Assigned task
The result should be an exact copy of the data, free of pictures.

Dataset entries
######

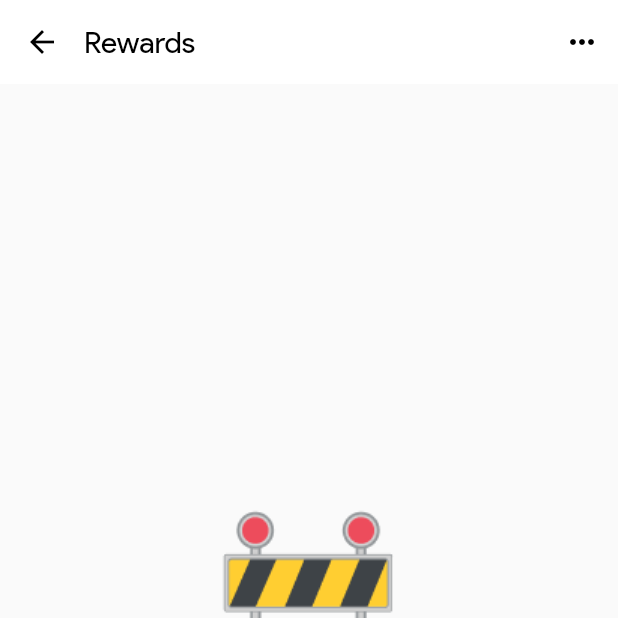
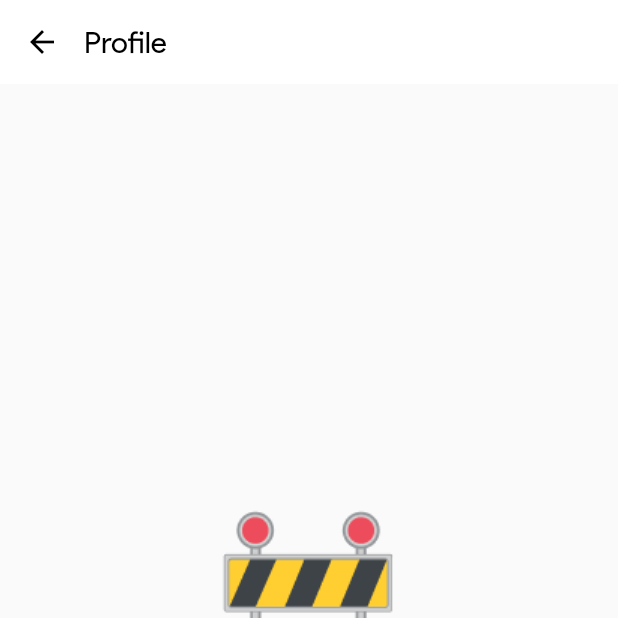
Before and after one commit to nikxherrera/Bisikletro-Iterum-Diliman-Solutions-Challenge-2021, a Flutter app: the ProfileScreen screen opened directly, on a phone screen of 412 x 824 dp, the top half of it. Run offline on Flutter 3.47's test engine with Material 2 defaults, Android fonts, the light colour scheme and no system bars; our stand-ins replace carousel_slider.

Commit message:
profile bug

```diff
--- a/lib/screens/profile-screen.dart
+++ b/lib/screens/profile-screen.dart
@@ -19,17 +19,10 @@ class _ProfileScreenState extends State<ProfileScreen> {
           ),
           title: Container(
             child: Text(
-              "Rewards",
+              "Profile",
               style: TextStyle(color: Colors.black),
             ),
           ),
-          actions: [
-            IconButton(
-              icon: Icon(Icons.more_horiz),
-              color: Colors.black,
-              onPressed: () {},
-            ),
-          ],
         ),
         body: Center(
           child: Container(
```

######

Response to the task
Before and after one commit to nikxherrera/Bisikletro-Iterum-Diliman-Solutions-Challenge-2021, a Flutter app: the ProfileScreen screen opened directly, on a phone screen of 412 x 824 dp, the top half of it. Run offline on Flutter 3.47's test engine with Material 2 defaults, Android fonts, the light colour scheme and no system bars; our stand-ins replace carousel_slider.

Commit message:
profile bug

```diff
--- a/lib/screens/profile-screen.dart
+++ b/lib/screens/profile-screen.dart
@@ -19,17 +19,10 @@ class _ProfileScreenState extends State<ProfileScreen> {
           ),
           title: Container(
             child: Text(
-              "Rewards",
+              "Profile",
               style: TextStyle(color: Colors.black),
             ),
           ),
-          actions: [
-            IconButton(
-              icon: Icon(Icons.more_horiz),
-              color: Colors.black,
-              onPressed: () {},
-            ),
-          ],
         ),
         body: Center(
           child: Container(
```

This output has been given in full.